What is strabismus?
Strabismus describes the condition where a patient’s eyes do not simultaneously fix on a target of interest, or where there is misalignment of the eyes. It is often referred to as a squint or being “cross-eyed”.
Strabismus affects 2.5% to 4% of the population and can be very obvious or subtle, intermittent or constant, may turn in (esotropia) or turn out (exotropia), be vertically misaligned or a combination of these. Visual impairment related to the condtion occurs in 6.4% of Australian preschool children, with 2.7% affected in both eyes.
Strabismus may present in childhood or adulthood, though approximately half of those adults have had it since childhood. Risk factors in children for esotropia and exotropia include maternal smoking during pregnancy and gestational age less than 33 weeks.

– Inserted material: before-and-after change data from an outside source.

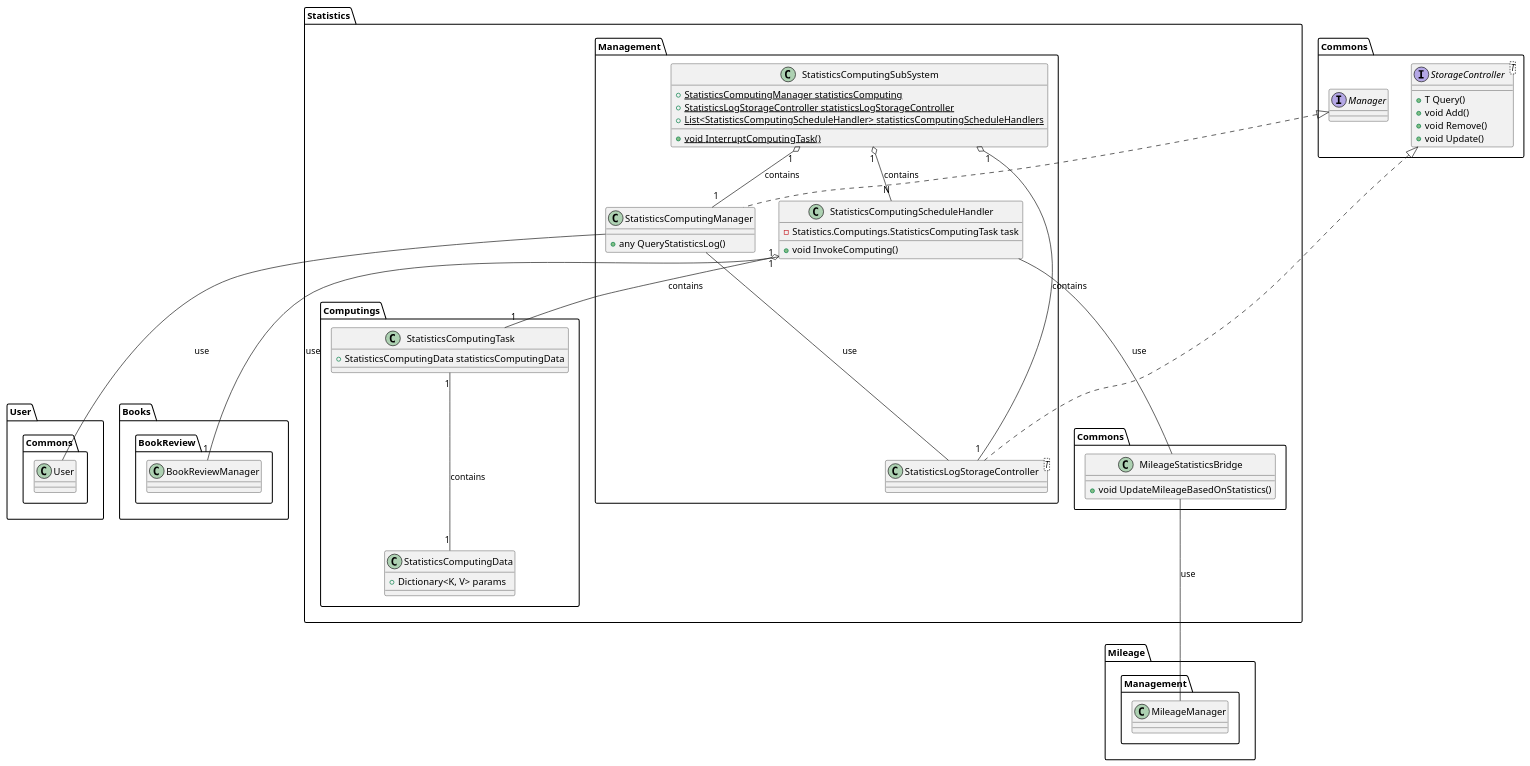
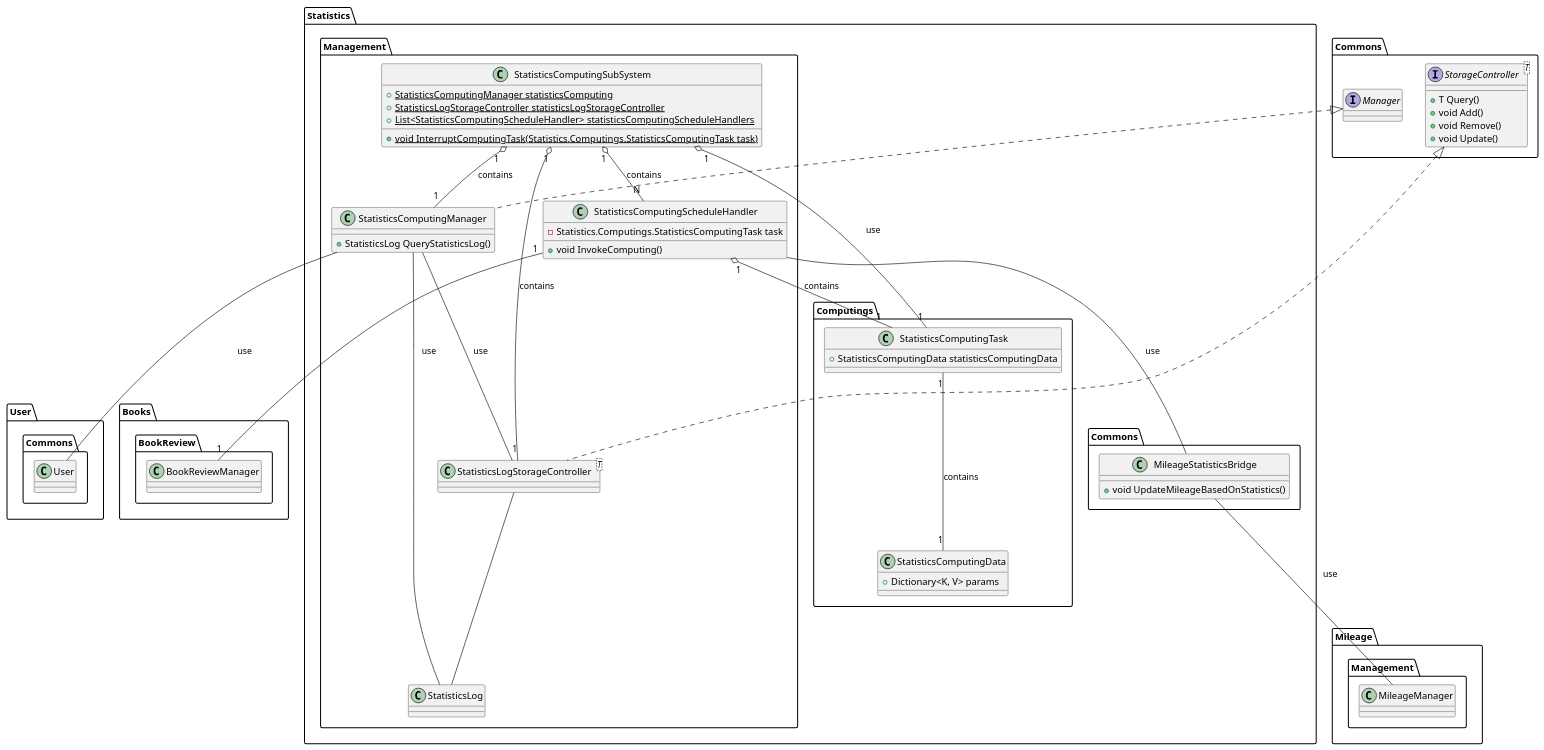
The diagram in src/packages/Statistics.puml (ShapeLayer/se-lecture-task__project-structure-definitions), drawn with PlantUML before and after one commit. The commit also changed 9 other files, not shown here.

```diff
--- a/src/packages/Statistics.puml
+++ b/src/packages/Statistics.puml
@@ -1,78 +1,82 @@
 @startuml
 package Commons {
     Interface Manager
     Interface StorageController<T> {
         + T Query()
         + void Add()
         + void Remove()
         + void Update()
     }
 }
 
 
 package User.Commons {
     class User
 }
 package Books.BookReview {
     class BookReviewManager
 }
 package Mileage.Management {
     class MileageManager
 }
 
 
 package Statistics.Commons {
     ' MileageChangeBridge
     class MileageStatisticsBridge {
         + void UpdateMileageBasedOnStatistics()
     }
     MileageStatisticsBridge --- Mileage.Management.MileageManager : use
 }
 
 package Statistics.Computings {
     ' Statistics
     class StatisticsComputingData {
         + Dictionary<K, V> params
     }
 
     class StatisticsComputingTask {
         + StatisticsComputingData statisticsComputingData
     }
 
     StatisticsComputingTask "1" --- "1" StatisticsComputingData : contains
 
 }
 
 package Statistics.Management {
 
     class StatisticsComputingManager implements Commons.Manager {
-        + any QueryStatisticsLog()
+        + StatisticsLog QueryStatisticsLog()
     }
     StatisticsComputingManager --- Statistics.Management.StatisticsLogStorageController : use
     StatisticsComputingManager --- User.Commons.User : use
-    ' Todo: StatisticsLog
+    StatisticsComputingManager --- StatisticsLog
+
+    class StatisticsLog
 
     class StatisticsLogStorageController<T> implements Commons.StorageController {}
+    StatisticsLogStorageController --- StatisticsLog
 
     class StatisticsComputingScheduleHandler {
         - Statistics.Computings.StatisticsComputingTask task
         + void InvokeComputing()
     }
 
     StatisticsComputingScheduleHandler "1" --- "1" Books.BookReview.BookReviewManager : use
     StatisticsComputingScheduleHandler "1" o-- "1" Statistics.Computings.StatisticsComputingTask : contains
     StatisticsComputingScheduleHandler --- Statistics.Commons.MileageStatisticsBridge : use
 
     ' StatisticsComputing SubSystem
     class StatisticsComputingSubSystem {
         + {static} StatisticsComputingManager statisticsComputing
         + {static} StatisticsLogStorageController statisticsLogStorageController
         + {static} List<StatisticsComputingScheduleHandler> statisticsComputingScheduleHandlers
-        + {static} void InterruptComputingTask()
+        + {static} void InterruptComputingTask(Statistics.Computings.StatisticsComputingTask task)
     }
 
     StatisticsComputingSubSystem "1" o-- "1" StatisticsComputingManager : contains
     StatisticsComputingSubSystem "1" o-- "1" StatisticsLogStorageController : contains
     StatisticsComputingSubSystem "1" o-- "N" StatisticsComputingScheduleHandler : contains
+    StatisticsComputingSubSystem "1" o-- "1" Statistics.Computings.StatisticsComputingTask : use
 }
 @enduml
```
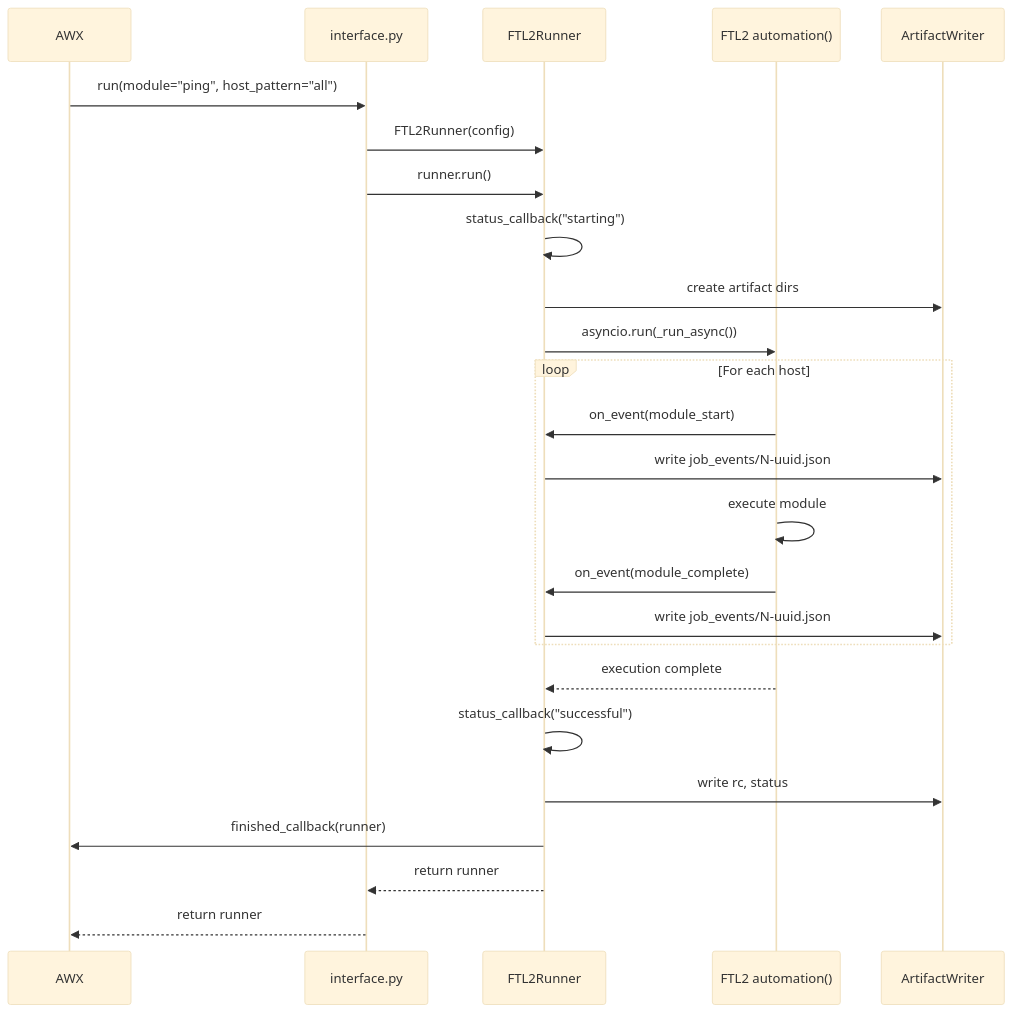
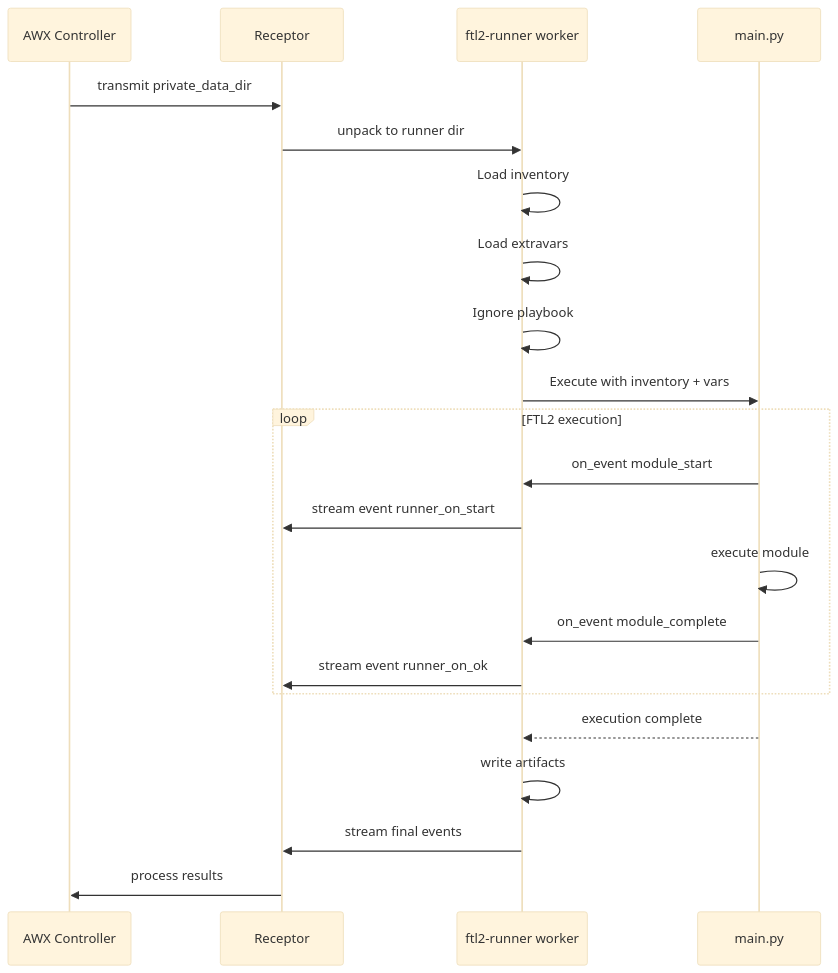
One commit to benthomasson/ftl2-runner changed the diagram in docs/execution-flow.mmd. Above: the diagram before and after it, drawn with Mermaid (base theme). The commit also changed 4 other files, not shown here.

```diff
--- a/docs/execution-flow.mmd
+++ b/docs/execution-flow.mmd
@@ -1,30 +1,27 @@
 sequenceDiagram
-    participant AWX as AWX
-    participant IF as interface.py
-    participant RN as FTL2Runner
-    participant FTL as FTL2 automation()
-    participant AR as ArtifactWriter
+    participant AWX as AWX Controller
+    participant RX as Receptor
+    participant WK as ftl2-runner worker
+    participant FTL as main.py
 
-    AWX->>IF: run(module="ping", host_pattern="all")
-    IF->>RN: FTL2Runner(config)
-    IF->>RN: runner.run()
+    AWX->>RX: transmit private_data_dir
+    RX->>WK: unpack to runner dir
 
-    RN->>RN: status_callback("starting")
-    RN->>AR: create artifact dirs
+    WK->>WK: Load inventory
+    WK->>WK: Load extravars
+    WK->>WK: Ignore playbook
 
-    RN->>FTL: asyncio.run(_run_async())
+    WK->>FTL: Execute with inventory + vars
 
-    loop For each host
-        FTL->>RN: on_event(module_start)
-        RN->>AR: write job_events/N-uuid.json
+    loop FTL2 execution
+        FTL->>WK: on_event module_start
+        WK->>RX: stream event runner_on_start
         FTL->>FTL: execute module
-        FTL->>RN: on_event(module_complete)
-        RN->>AR: write job_events/N-uuid.json
+        FTL->>WK: on_event module_complete
+        WK->>RX: stream event runner_on_ok
     end
 
-    FTL-->>RN: execution complete
-    RN->>RN: status_callback("successful")
-    RN->>AR: write rc, status
-    RN->>AWX: finished_callback(runner)
-    RN-->>IF: return runner
-    IF-->>AWX: return runner
+    FTL-->>WK: execution complete
+    WK->>WK: write artifacts
+    WK->>RX: stream final events
+    RX->>AWX: process results
```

Significant refractive error is also predictive of esotropia and exotropia in infants and children. A family history of strabismus is also a risk factor. Any other disease that causes vision loss may also cause strabismus, though in most children with strabismus, the cause is unknown and in more than half of these cases, the problem is present at or shortly after birth, which is called congenital strabismus. More rarely, strabismus can be associated with other disorders (See table page 33).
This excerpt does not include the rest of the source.